Wi Taepa's exhibition Retrospect, at the Sarjeant's i-Site gallery, June 22-October 13 looks back over 30 years of the clay artist's substantial and ever evolving practice.

The show is signposted, downstairs, by a work, Waka ipu 1999, that former director of the Sarjeant, Bill Milbank, purchased for the Sarjeant Gallery.

Taepa, who has many links with Whanganui and the Sarjeant was thrilled to have his exhibition shown by the gallery and moved by the positioning of this piece. He said the waka vessel could be an appropriate symbol for the Gallery's redevelopment project and the Sarjeant's journey towards its successful completion.


The vertical grooves he carved into the clay waka ipu (canoe vessel) are derived from early Māori waka construction methods to help the waka move freely through the water. Without these, the water clings to the sides of the waka and slows its progress. The ridges help disperse the water and make the waka's passage quicker.

"I carved the grooves [in such a way] so that when the waka goes through the water it breaks the water. If the grooves were long ways the water would stick to the hull and make the going harder.

"This is the way they used to do it in the old times. Because of the timing with the Sarjeant looking for money, I hope this is a sign of good luck for them. The grooves would represent all the things that are happening to facilitate the Sarjeant's waka moving on towards the redevelopment goal," Wi Taepa said.

He says his work is "all about tikanga – you've got to do it right. The way you treat the uku (clay)." In creating his works he honours the materials and where they come from, saying that unless he does it right, they will explode in the firing.

He likens the respectful treatment of materials to the ways people should live in relation to the environment, the earth, Papatuanuku, where uku comes from.

Many of his works explore these themes.
Taepa grew up in the years following World War II. He experienced the changes from farming villages, Maori kāinga, to urbanised centres. Nuku Puta from the Kauhuri Cultivation series (1994) looks like a mound or pot from which shoots are sprouting.
"It's the separation of Rangi and Papa, the earth. There they [ancestors] all are squabbling and pushing and pushing because they know that there's light and this is where they actually push them apart. It's all got to do with growing. We all need light."

Taepa has developed his own experimental ways of working. Some pieces he says have evolved out of teaching others, such as the Untitled ipu 1995.

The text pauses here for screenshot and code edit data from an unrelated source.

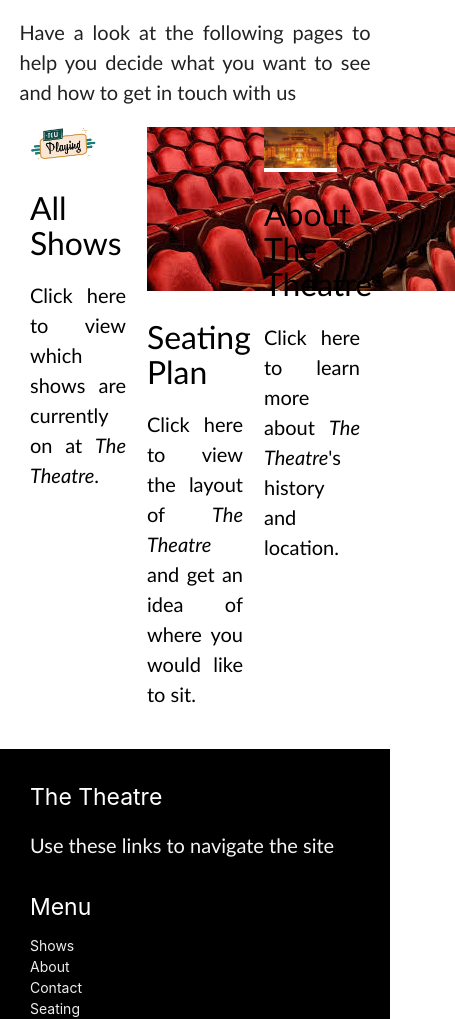
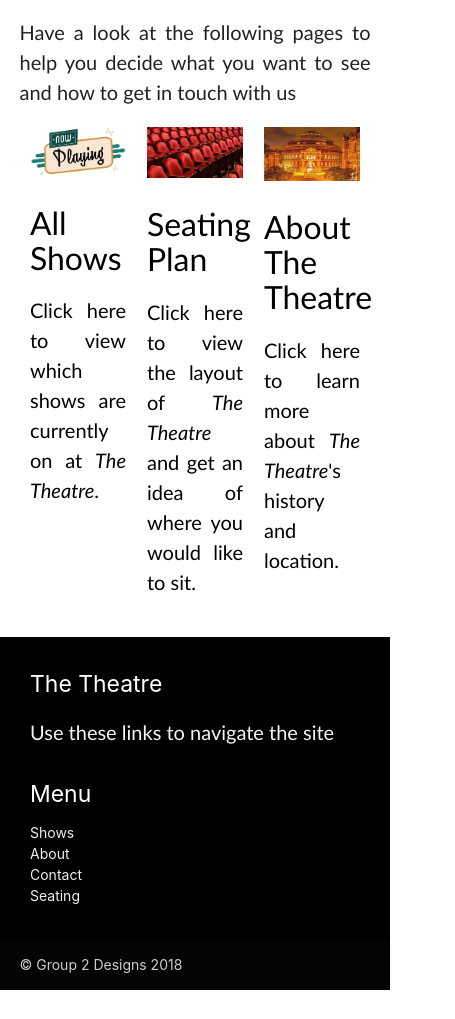
Before and after one commit to neillj14/COM321-Assignment, a plain HTML site: page index.html in a window 390 px wide. Shown: the part 981-2000 px from the top of the page, 455 px wide, since content can reach past the window. After the commit the page ends 1971 px from the top, so only its background shows below. Drawn offline with nearby package versions, Linux system fonts and the light colour scheme.

Commit message:
Fixed an issue with homepage image scaling on mobile devices

```diff
--- a/index.html
+++ b/index.html
@@ -145,14 +145,14 @@
                 <div class="row">
                     <div class="col s4">
                         <a href="seating-plan.html">
-                            <img src="assets/images/home/showsprev.png" width=69.07630522088353%>
+                            <img src="assets/images/home/showsprev.png" width=100%>
                             <h4>All Shows</h4>
                             <p>Click here to view which shows are currently on at <i>The Theatre</i>.</p>
                         </a>
                     </div>
                     <div class="col s4">
                         <a href="seating-plan.html">
-                            <img src="assets/images/home/seats.jpg">
+                            <img src="assets/images/home/seats.jpg" width=100%>
                             <h4>Seating Plan</h4>
                             <p>Click here to view the layout of <i>The Theatre</i> and get an idea of where you would
                                 like to sit.</p>
@@ -160,7 +160,7 @@
                     </div>
                     <div class="col s4">
                         <a href="seating-plan.html">
-                            <img src="assets/images/home/about.jpg" width=75.9375%>
+                            <img src="assets/images/home/about.jpg" width=100%>
                             <h4>About The Theatre</h4>
                             <p>Click here to learn more about <i>The Theatre</i>'s history and location.</p>
                         </a>
```
Also changed, not shown: booking.html (+8 -0 lines).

"I was cleaning up after the students had finished and they had left glazes around. So I poured it all into one pot and mixed it up and sprayed it on. This is what came out [of the firing]. I do a lot of experimenting. I just look at things and go for it. You have to let some things happen by chance."


Some of his works are very large, such as Parautanga plough, and require a custom-built method of firing.

"I build the kiln around it with kaowool, a ceramic fibre material used on spaceships. And then I use gas and control the temperature with dials. If you look up about old ploughs in New Zealand there were ploughs specifically invented to plough the land contours here. It wasn't like in the US or England where there are long flat [spaces]. We had hills."

Taepa descends from a line of Te Arawa master carvers and is recognised as a senior Māori clay artist and a significant figure in contemporary New Zealand ceramics.

Retrospect his collection of key works has shown at the Auckland Art Gallery and at Pataka in Porirua. An informative booklet accompanies Retrospect and can be purchased at Sarjeant on the Quay.

Do you have a story about the Sarjeant Gallery that you would like to share? If so, please contact relationships officer Jaki Arthur on or 06 349 3268. To learn more about the Sarjeant Gallery's current exhibitions, the Sarjeant Collection, the redevelopment project and our interim relocation, visit